Tuesday, March 30, 2010
Parent to Parent: Talk to Kids about Violence
The brutal beating of a Broward County girl has parents across South Florida worried and wondering, How do you talk to your kids about that kind of violence? Dr. Valerie Goode has tips. 7's Lynn Martinez has more in Parent to Parent.
WSVN -- Thirteen-year-old Tyler loves playing guitar. Getting hurt at school is the last thing on his mind.
Tyler Knutt: "It doesn't scare me that much, because my school isn't that violent."
But his mom, Mari, is concerned.
Mari Knutt: "It scares me because I think, where does this come from? Where does this rage and the anger come from?"
It's a question many parents are asking after 15-year-old Josie Ratley ended up in a coma because of a brutal beating by a fellow student.
Hilda Gotay Ratley, Josie Ratley's mother: "That's my baby there. I just want the way things were."
Then a few days later, another attack: this time on a school bus.

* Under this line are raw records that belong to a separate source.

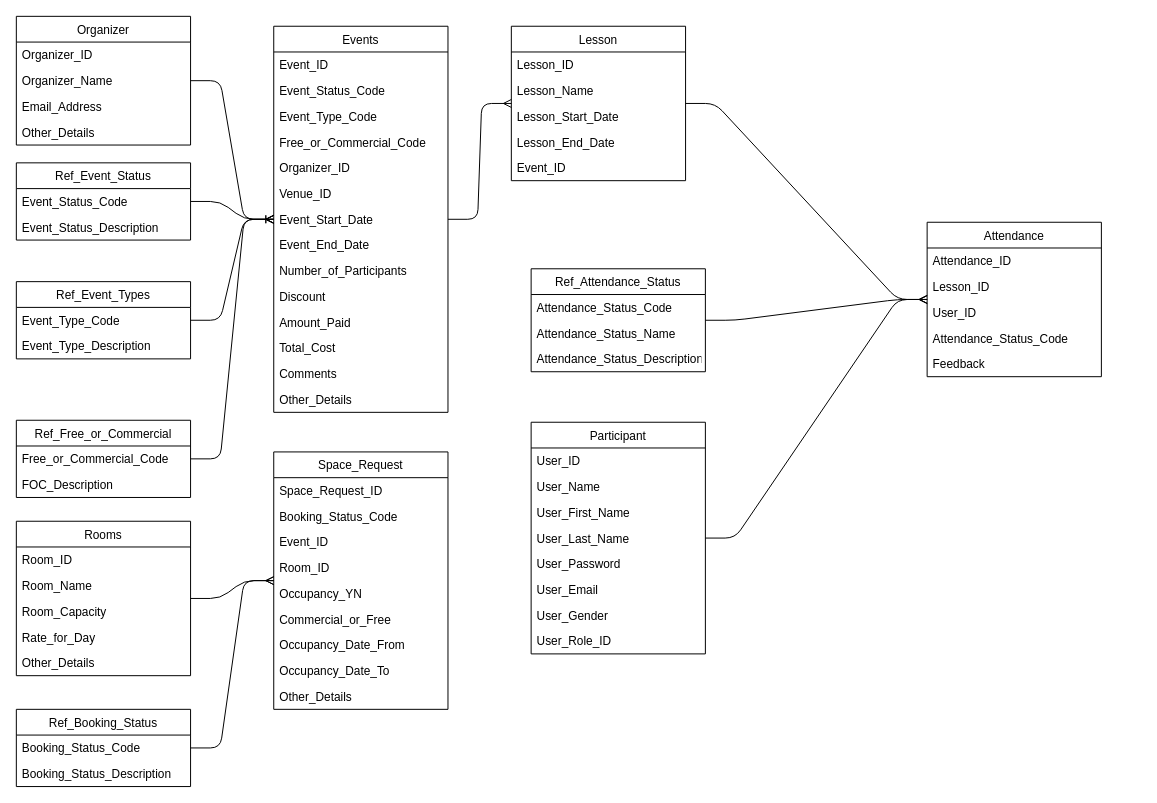
Earlier version of the draw.io diagram page "ERD" (2 of 4) of DellEvent.drawio (frostyseb/ITDP). Source tidied: cells renumbered, new cells numbered last; positions are measured from the earlier drawing's top-left corner, leaving out a move shared by most shapes. Both pictures are drawn from the tidied source at 99%, with x=0, y=0 at pixel (16, 16).
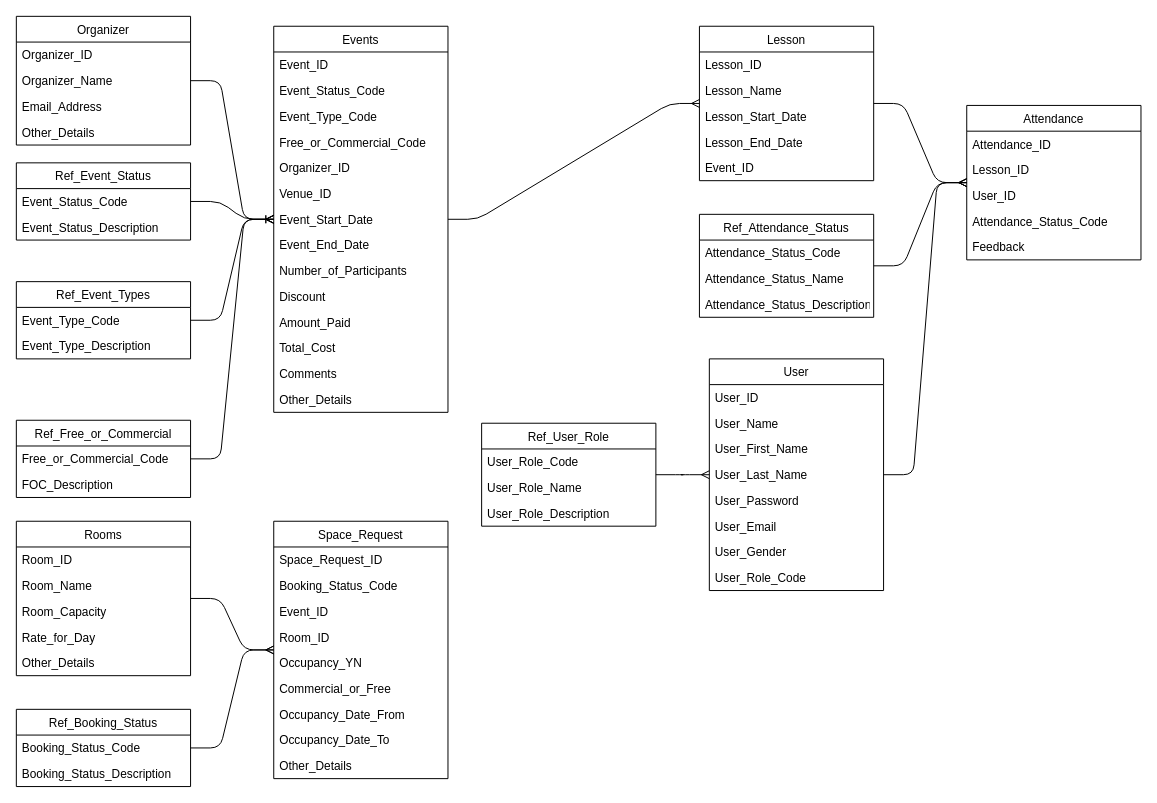
The same diagram, later.

Commit message:
Added Ref_User_Role

What changed in the source:
```diff
@@
     <mxCell id="22" value="Attendance" style="swimlane;fontStyle=0;horizontal=1;startSize=26;fillColor=none;" parent="1" vertex="1">
-      <mxGeometry x="920" y="208" width="176" height="156" as="geometry" />
+      <mxGeometry x="960" y="90" width="176" height="156" as="geometry" />
     </mxCell>
@@
     <mxCell id="37" value="Space_Request" style="swimlane;fontStyle=0;horizontal=1;startSize=26;fillColor=none;" parent="1" vertex="1">
-      <mxGeometry x="260" y="440" width="176" height="260" as="geometry" />
+      <mxGeometry x="260" y="510" width="176" height="260" as="geometry" />
     </mxCell>
@@
-    <mxCell id="56" value="Participant" style="swimlane;fontStyle=0;horizontal=1;startSize=26;fillColor=none;" parent="1" vertex="1">
-      <mxGeometry x="520" y="410" width="176" height="234" as="geometry" />
+    <mxCell id="56" value="User" style="swimlane;fontStyle=0;horizontal=1;startSize=26;fillColor=none;" parent="1" vertex="1">
+      <mxGeometry x="700" y="346" width="176" height="234" as="geometry" />
     </mxCell>
@@
-    <mxCell id="64" value="User_Role_ID" style="text;strokeColor=none;fillColor=none;align=left;verticalAlign=top;spacingLeft=4;spacingRight=4;overflow=hidden;" parent="56" vertex="1">
+    <mxCell id="64" value="User_Role_Code" style="text;strokeColor=none;fillColor=none;align=left;verticalAlign=top;spacingLeft=4;spacingRight=4;overflow=hidden;" parent="56" vertex="1">
       <mxGeometry y="208" width="176" height="26" as="geometry" />
     </mxCell>
     <mxCell id="65" value="Lesson" style="swimlane;fontStyle=0;horizontal=1;startSize=26;fillColor=none;" parent="1" vertex="1">
-      <mxGeometry x="500" y="10" width="176" height="156" as="geometry" />
+      <mxGeometry x="690" y="10" width="176" height="156" as="geometry" />
     </mxCell>
@@
     <mxCell id="71" value="Ref_Attendance_Status" style="swimlane;fontStyle=0;horizontal=1;startSize=26;fillColor=none;" parent="1" vertex="1">
-      <mxGeometry x="520" y="255" width="176" height="104" as="geometry" />
+      <mxGeometry x="690" y="200" width="176" height="104" as="geometry" />
     </mxCell>
@@
+    <mxCell id="85" value="Ref_User_Role" style="swimlane;fontStyle=0;horizontal=1;startSize=26;fillColor=none;" parent="1" vertex="1">
+      <mxGeometry x="470" y="411" width="176" height="104" as="geometry" />
+    </mxCell>
+    <mxCell id="86" value="User_Role_Code" style="text;strokeColor=none;fillColor=none;align=left;verticalAlign=top;spacingLeft=4;spacingRight=4;overflow=hidden;" parent="85" vertex="1">
+      <mxGeometry y="26" width="176" height="26" as="geometry" />
+    </mxCell>
+    <mxCell id="87" value="User_Role_Name" style="text;strokeColor=none;fillColor=none;align=left;verticalAlign=top;spacingLeft=4;spacingRight=4;overflow=hidden;" parent="85" vertex="1">
+      <mxGeometry y="52" width="176" height="26" as="geometry" />
+    </mxCell>
+    <mxCell id="88" value="User_Role_Description" style="text;strokeColor=none;fillColor=none;align=left;verticalAlign=top;spacingLeft=4;spacingRight=4;overflow=hidden;" parent="85" vertex="1">
+      <mxGeometry y="78" width="176" height="26" as="geometry" />
+    </mxCell>
+    <mxCell id="89" style="edgeStyle=entityRelationEdgeStyle;fontSize=12;html=1;endArrow=ERmany;" parent="1" edge="1" source="85" target="56">
+      <mxGeometry relative="1" as="geometry" />
+    </mxCell>
```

D'Angelique Coby: "I had told him I don't want to be with him anymore, and then he hit me."
And there are more cases of violence in South Florida schools: a boy stabbed to death at Coral Gables High School, a girl shot down at Dillard High, a young boy even set on fire.

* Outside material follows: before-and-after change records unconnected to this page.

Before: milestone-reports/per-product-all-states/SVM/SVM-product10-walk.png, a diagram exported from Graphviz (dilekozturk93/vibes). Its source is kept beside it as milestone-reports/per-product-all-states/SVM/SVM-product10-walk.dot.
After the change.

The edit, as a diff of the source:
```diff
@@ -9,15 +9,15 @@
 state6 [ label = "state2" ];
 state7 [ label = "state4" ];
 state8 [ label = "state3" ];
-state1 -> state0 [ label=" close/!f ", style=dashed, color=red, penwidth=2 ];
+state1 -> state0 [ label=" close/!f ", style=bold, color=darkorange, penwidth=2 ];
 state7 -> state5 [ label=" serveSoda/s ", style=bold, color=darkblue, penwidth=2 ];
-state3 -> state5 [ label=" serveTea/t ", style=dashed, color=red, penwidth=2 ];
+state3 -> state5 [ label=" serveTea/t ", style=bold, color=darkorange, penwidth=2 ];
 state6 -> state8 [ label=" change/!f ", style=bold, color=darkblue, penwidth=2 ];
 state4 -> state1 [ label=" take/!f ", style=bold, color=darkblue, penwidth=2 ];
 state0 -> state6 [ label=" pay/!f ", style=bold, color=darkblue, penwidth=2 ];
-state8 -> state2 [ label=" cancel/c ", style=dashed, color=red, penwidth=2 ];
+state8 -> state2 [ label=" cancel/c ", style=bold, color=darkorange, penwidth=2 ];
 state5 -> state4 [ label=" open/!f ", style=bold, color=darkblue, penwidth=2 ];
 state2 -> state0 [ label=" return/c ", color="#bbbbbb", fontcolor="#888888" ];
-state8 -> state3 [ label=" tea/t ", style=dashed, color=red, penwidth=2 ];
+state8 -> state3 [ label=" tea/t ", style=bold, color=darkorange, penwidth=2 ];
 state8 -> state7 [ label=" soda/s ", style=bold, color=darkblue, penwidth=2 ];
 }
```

Dr. Valerie Goode: "I think parents should be very concerned about what's going on out there."
Experts like Dr. Valerie Goode say all parents have to talk to their kids about violence.
Start by encouraging them to share their feelings, try to get them to open up about what's happening at their school, and let them know it's OK to report fights or threats.
Dr. Valerie Goode: "You go and you tell somebody. You tell the teacher, you ask for anonymity, whatever you have to do. You still have to tell somebody."
In the Deerfield Middle School beating, the student who attacked Josie had told friends he was going to hurt her.
Leslie Fraser, mother: "There's no rhyme or reason for that kind of rage."
Leslie Fraser's son, Journey, is in eighth grade. She says parents can feel helpless.
Leslie Fraser: "You don't have control over what people do or why a certain child would say, I'm going to get that boy today. That's my victim of the day."
But being aware of the potential for violence and talking about it helps both parents and their kids.
Mari Knutt: "It's waking me up to having dialogue more with my children. It is."
FOR MORE INFORMATION, PLEASE CONTACT:
Dr. Valerie Goode
Talking With Kids About Tough Issues